By Lucilo Tejera Díaz.
The social responsibility of the Cuban livestock farmers is huge. Each day they have to provide the subsidized milk that over 1,2 million children from two to six years of age consume.
Other people who receive this benefit are those going on dietary restrictions because of health problems, those checked into hospitals, the scholarship holders, the elderly people and the children aged under 6 years that attend daycare centers.
But the real situation of the commercialization of this food, sold by the milk-producing farmers to the dairy industry – the latter also in charge of its social distribution- is not as it should be.
For instance, the Unión Láctea (the Dairy Union) collected 120, 2 million liters of fresh milk in 2006, what represented 23 percent of what Cuba consumed in that year.
To cover the needs of the country, Cuba imported 60 thousand tons of powdered milk and for that concept paid out some 145 million dollars.
In that same year, the industry received 44 million liters more than in 2005, however the country had to purchase the same amount of powdered milk to satisfy the need of the consumers.

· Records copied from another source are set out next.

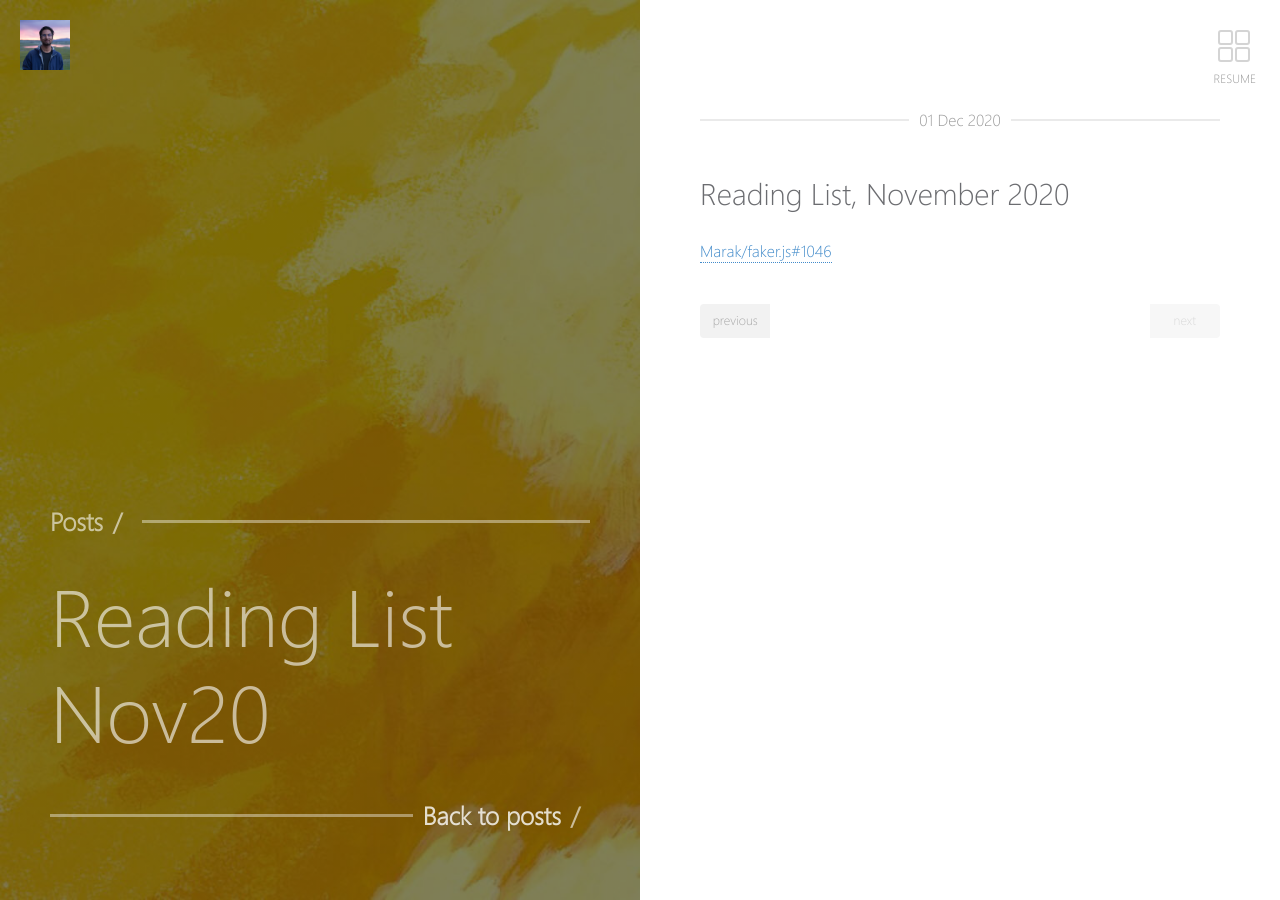
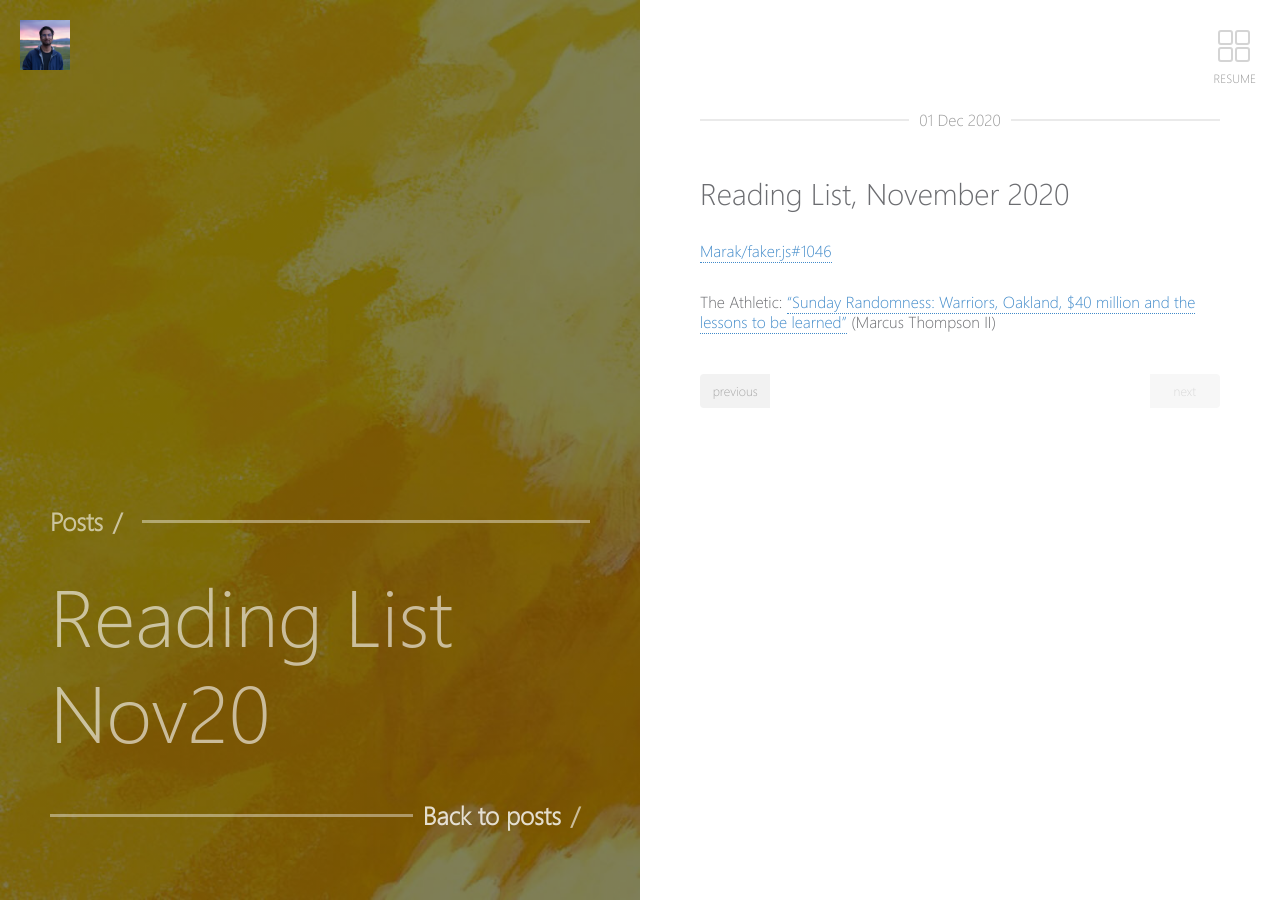
Before and after one commit to sumeet-bansal/sumeet-bansal.github.io, a Jekyll site: the page built from _posts/2020-12-01-reading-list-nov20.md, in a window 1280 px wide. Built offline with Jekyll 4.4.1, drawn with Linux system fonts in a browser that asks for light colours; our own code applies the rules of GitHub Pages for plain Markdown files.

Commit message:
Update 2020-12-01-reading-list-nov20.md

```diff
--- a/_posts/2020-12-01-reading-list-nov20.md
+++ b/_posts/2020-12-01-reading-list-nov20.md
@@ -1,3 +1,5 @@
 ## Reading List, November 2020
 
 #### [Marak/faker.js#1046](https://github.com/Marak/faker.js/issues/1046)
+
+#### *The Athletic*: ["Sunday Randomness: Warriors, Oakland, $40 million and the lessons to be learned"](https://theathletic.com/2184621/2020/11/08/sunday-randomness-warriors-oakland-40-million-and-the-lessons-to-be-learned/) (Marcus Thompson II)
```
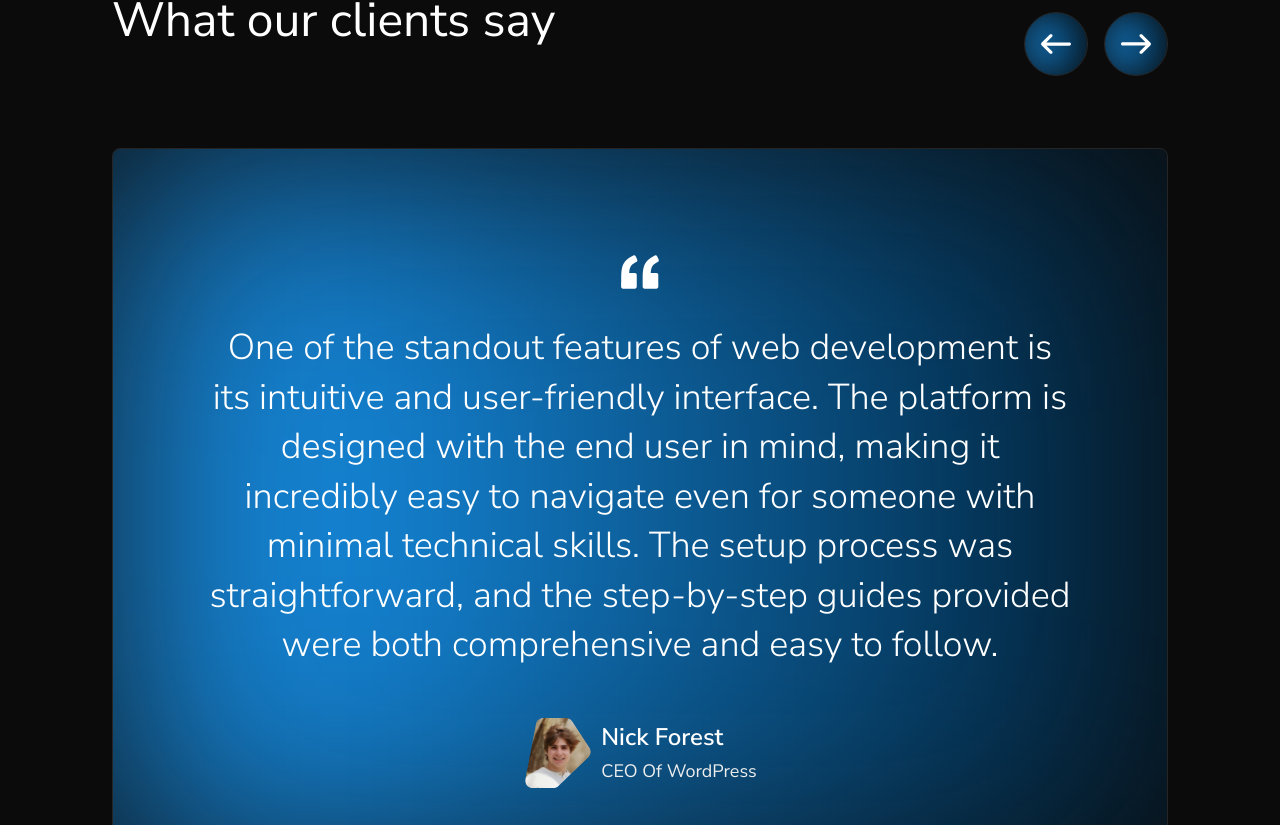
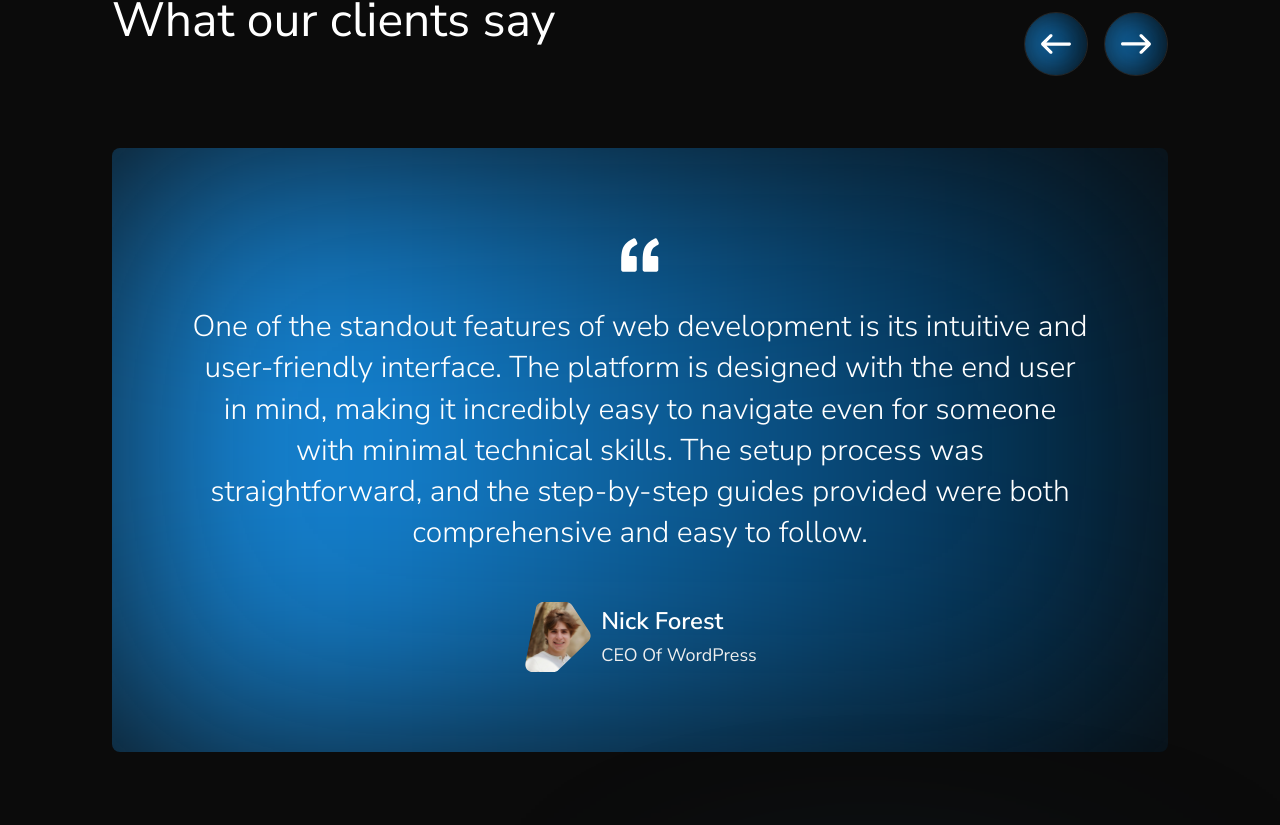
Before and after one commit to zrvnarmarin/BitLyte-Studios-Website, a Next.js app: page / in a window 1280 px wide. Shown: the part 3275-4100 px from the top of the page. Built offline with nearby package versions, Linux system fonts and the light colour scheme.

Commit message:
testimonial restyling

```diff
--- a/app/(home-sections)/TestimonialsSection.tsx
+++ b/app/(home-sections)/TestimonialsSection.tsx
@@ -76,7 +76,7 @@ export const TestimonialCard = ({
   rating,
 }: TestimonialCardProps) => {
   return (
-    <div className="relative overflow-hidden rounded-lg flex flex-row items-center  border-[0.5px] border-[#252525] px-24 py-24">
+    <div className="relative overflow-hidden rounded-lg flex flex-row items-center px-20 py-20">
       {/* Blur background */}
       <div className="w-full h-full absolute right-0 bottom-0 bg-gradient-to-r from-[#1A9FFF] to-[#002139] z-10 blur-[130px]"></div>
 
@@ -85,7 +85,7 @@ export const TestimonialCard = ({
         <div className="w-full flex items-center justify-center pb-6">
           <QuotesIcon />
         </div>
-        <p className="w-full text-4xl text-[#ffffff] font-light leading-snug text-center z-20">
+        <p className="w-full text-3xl text-[#ffffff] font-light leading-snug text-center z-20">
           {testimonialText}
         </p>
         <div className="flex items-center justify-center gap-2 pt-12">
```
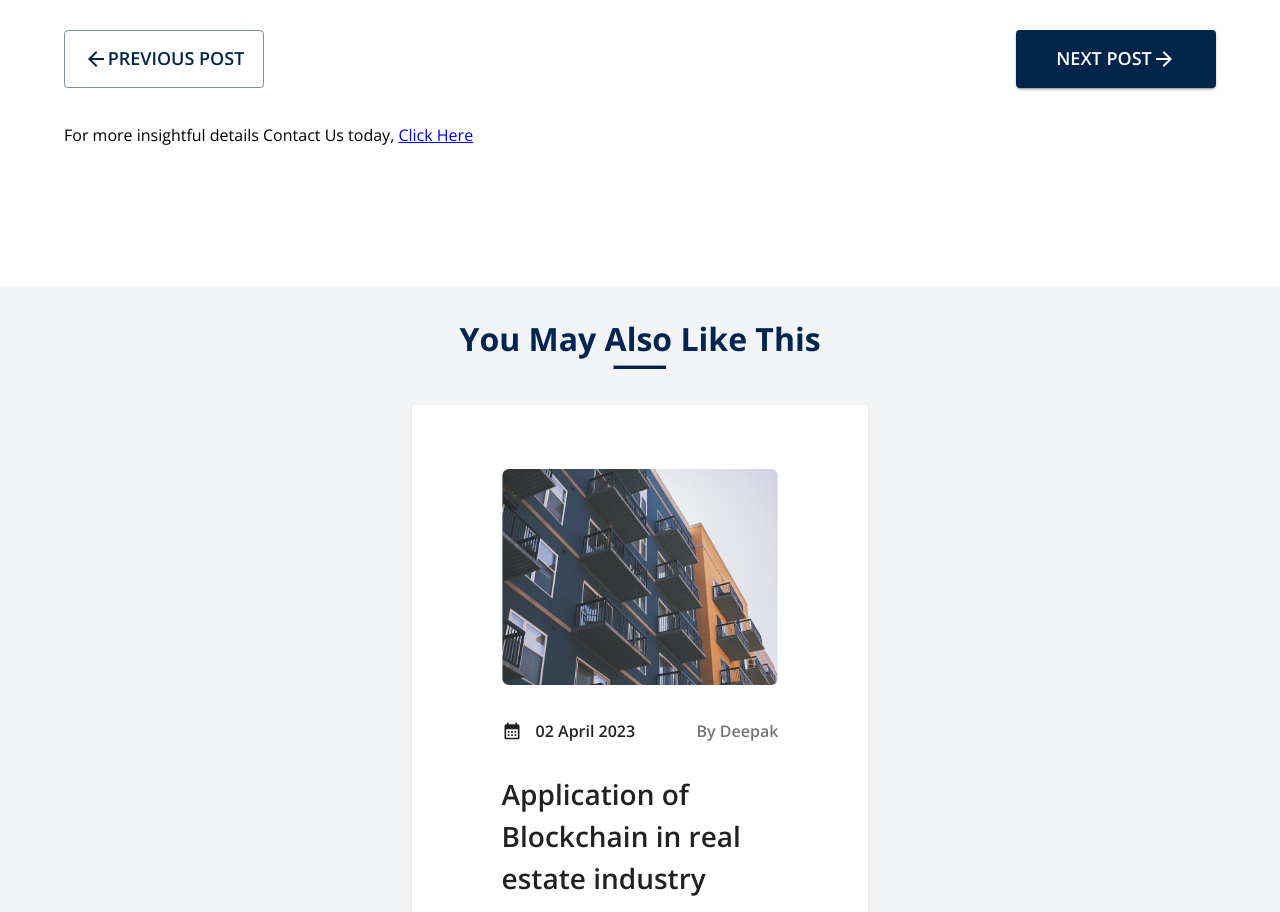
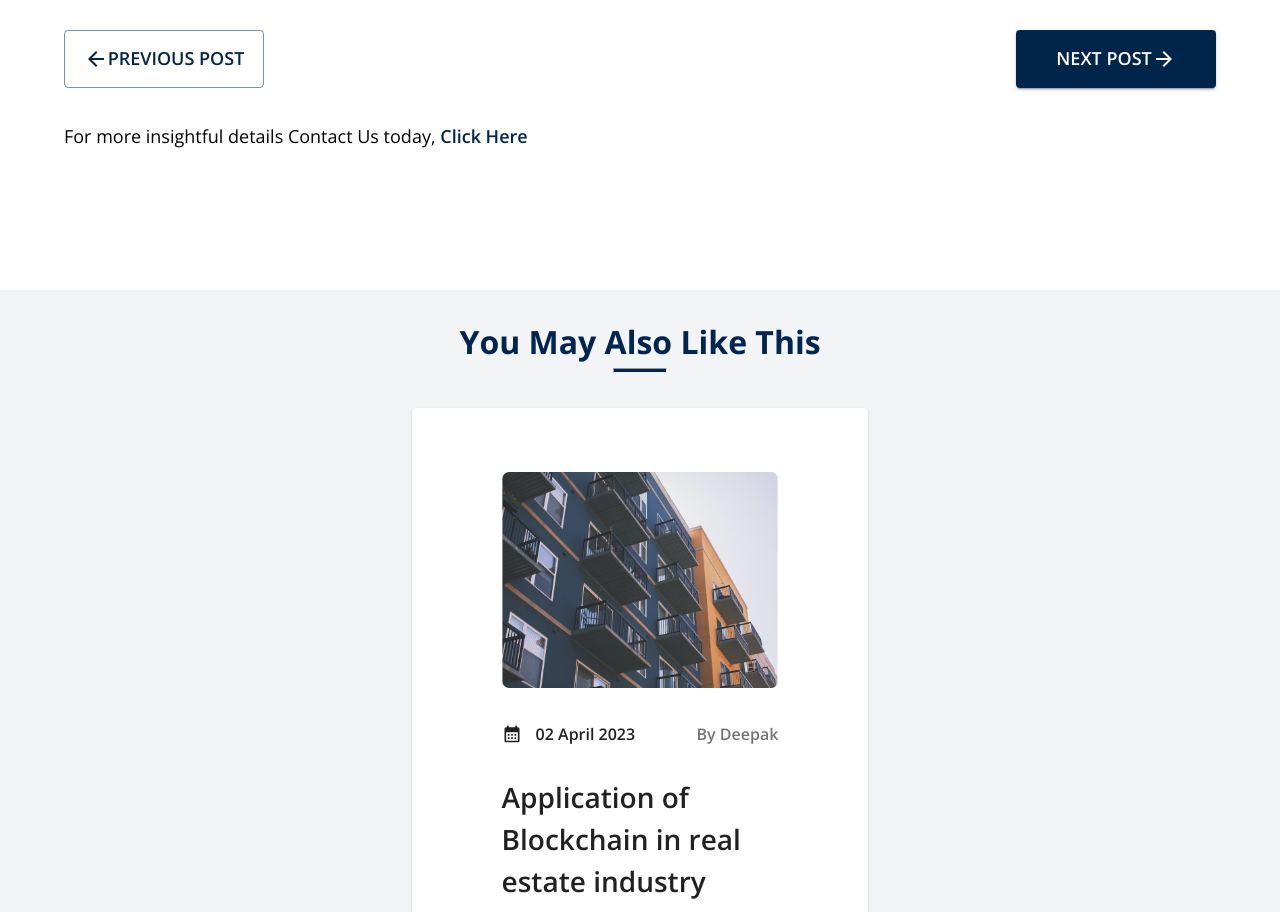
Before and after one commit to ian-duhamel-jethitech/INRE-Global, a React (Vite) app: page /blogs/1 in a window 1280 px wide. Shown: the part 1700-2612 px from the top of the page. Built offline with nearby package versions, Linux system fonts and the light colour scheme; a web font is replaced by a local one.

Commit message:
Fix: styles

```diff
--- a/src/components/styles/commonStyles.js
+++ b/src/components/styles/commonStyles.js
@@ -8,8 +8,9 @@ export const commonStyles = (theme) => ({
 		display: "flex",
 		alignItems: "center",
 		borderRadius: "50px",
+
 		[theme.breakpoints.down("md")]: {
-			height: "160px",
+			height: "50%",
 		},
 	},
 	textWrapper: {
@@ -139,6 +140,7 @@ export const commonStyles = (theme) => ({
 	},
 	sectionDescription: {
 		"&.MuiTypography-root": {
+			textAlign: "center",
 			marginTop: "20px",
 			fontSize: "16px",
 			marginBottom: "35px",
@@ -150,6 +152,13 @@ export const commonStyles = (theme) => ({
 		justifyContent: "center",
 		gap: "30px",
 		borderRadius: "2.5px",
+		[theme.breakpoints.down("lg")]: {
+			gap: "10px",
+		},
+
+		[theme.breakpoints.down("md")]: {
+			width: "90%",
+		},
 	},
 	tab: {
 		position: "relative",
@@ -194,10 +203,12 @@ export const commonStyles = (theme) => ({
 	},
 	activeTab: {
 		backgroundColor: "#CCD3DC",
-		width: "100%",
-		display: "flex",
-		justifyContent: "center",
-		maxWidth: "470px",
+		[theme.breakpoints.down("md")]: {
+			width: "100%",
+			display: "flex",
+			justifyContent: "center",
+			maxWidth: "470px",
+		},
 	},
 	hrTab: {
 		position: "absolute",
--- a/src/pages/BlogPage.jsx
+++ b/src/pages/BlogPage.jsx
@@ -63,13 +63,9 @@ export default function BlogPage() {
 							Next Post <ArrowForward />
 						</Button>
 					</Box>
-					<Typography>
+					<Typography className={classes.contactUsLink}>
 						For more insightful details Contact Us today,{" "}
-						<Typography
-							component={Link}
-							to='/contactus'
-							className={classes.contactUs}
-						>
+						<Typography component={Link} to='/contactus'>
 							Click Here
 						</Typography>
 					</Typography>
--- a/src/pages/ContactUsPage.jsx
+++ b/src/pages/ContactUsPage.jsx
@@ -4,11 +4,10 @@ import {
 	Autocomplete,
 	TextField,
 	Button,
-	Grid,
+	useTheme,
 } from "@mui/material"
 import ContactUsBanner from "../assets/banners/contacUsBanner.png"
 import { makeStyles } from "@mui/styles"
-import { useTheme } from "@mui/material"
 import { commonStyles } from "./styles/commonStyles"
 import { Countries } from "../constants/Countries"
 import { MuiTelInput } from "mui-tel-input"
--- a/src/pages/styles/commonStyles.js
+++ b/src/pages/styles/commonStyles.js
@@ -226,7 +226,8 @@ export const commonStyles = (theme) => ({
 		},
 	},
 	formPageSection: {
-		padding: "35px 86px",
+		position: "relative",
+		padding: "35px 50px",
 		width: "100%",
 		display: "flex",
 		flexDirection: "column",
@@ -234,11 +235,12 @@ export const commonStyles = (theme) => ({
 		boxShadow: " 0px 0px 10px rgba(0, 0, 0, 0.05)",
 	},
 	inputContainer: {
-		width: "100%",
+		position: "relative",
+		width: "90%",
 		display: "inline-grid",
 		gridTemplateColumns: "repeat(3, 33%)",
-		columnGap: "24px",
-		rowGap: "32px",
+		columnGap: "50px",
+		rowGap: "35px",
 		[theme.breakpoints.down("lg")]: {
 			gridTemplateColumns: "repeat(2, 50%)",
 		},
@@ -251,7 +253,7 @@ export const commonStyles = (theme) => ({
 	formButton: {
 		gridColumn: "1/3",
 		"&.MuiButton-root": {
-			width: "50%",
+			width: "47.5%",
 			height: "48px",
 			fontWeight: "600",
 			fontSize: "18px",
@@ -269,4 +271,17 @@ export const commonStyles = (theme) => ({
 			marginBottom: "30px",
 		},
 	},
+	contactUsLink: {
+		"&.MuiTypography-root": {
+			fontSize: "18px",
+			fontWeight: "400",
+			color: "#000",
+			"& .MuiTypography-root": {
+				textDecoration: "none",
+				fontSize: "18px",
+				fontWeight: "600",
+				color: "#002550",
+			},
+		},
+	},
 })
```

This had to do with the fact that the nutritious liquid did not satisfy the parameters of quality dealing with its fat content and acidity; problems caused by the delays of transportation and inappropriate containers. This occurs precisely when the price of the powdered milk in the world market has risen.
If in 2004 the product was bought at a price of around 2 279 dollars, in early 2007 it reached the price of over 3 500 dollars, and in April it came close to 4 600. The sale forecast for this food by July and August should round 7 000 dollars, in a moment when the situation of this product is critical worldwide.
This deficit is due to various factors: The United States is importing milk because a heat wave affected its productions in 2006; Australia also saw its sales diminished due to a drought, Argentina suffered from floods and the European Union removed the subside to its farmers.
In the current circumstances we can not ignore the escalating price of the fodder, since the corn, the soy and the rape are being used to make biofuel.
This is the panorama Cuba hast to face now, aggravated by the US blockade which has caused a continuing increase in the cost of the products, including powdered milk in the world market.
This situation can be considerably minimized if the production of milk in the Cuban livestock farms and the collection of it in the dairy industry grow.
This can be possible having the same number of cows but improving their handling, assuring their food and controlling more the final destination of the milk.
It is necessary to increase the shepherding areas in each farm, assure the reproduction of the cattle and guarantee the health of the animals.
It is also important to provide fresh milk to the industry so that it can pasteurize it and distribute it to the population.
The Cuban livestock farmers, who have shown over the last 15 years what they can do in spite of material limitations, are challenged to guarantee the food to millions of Cubans.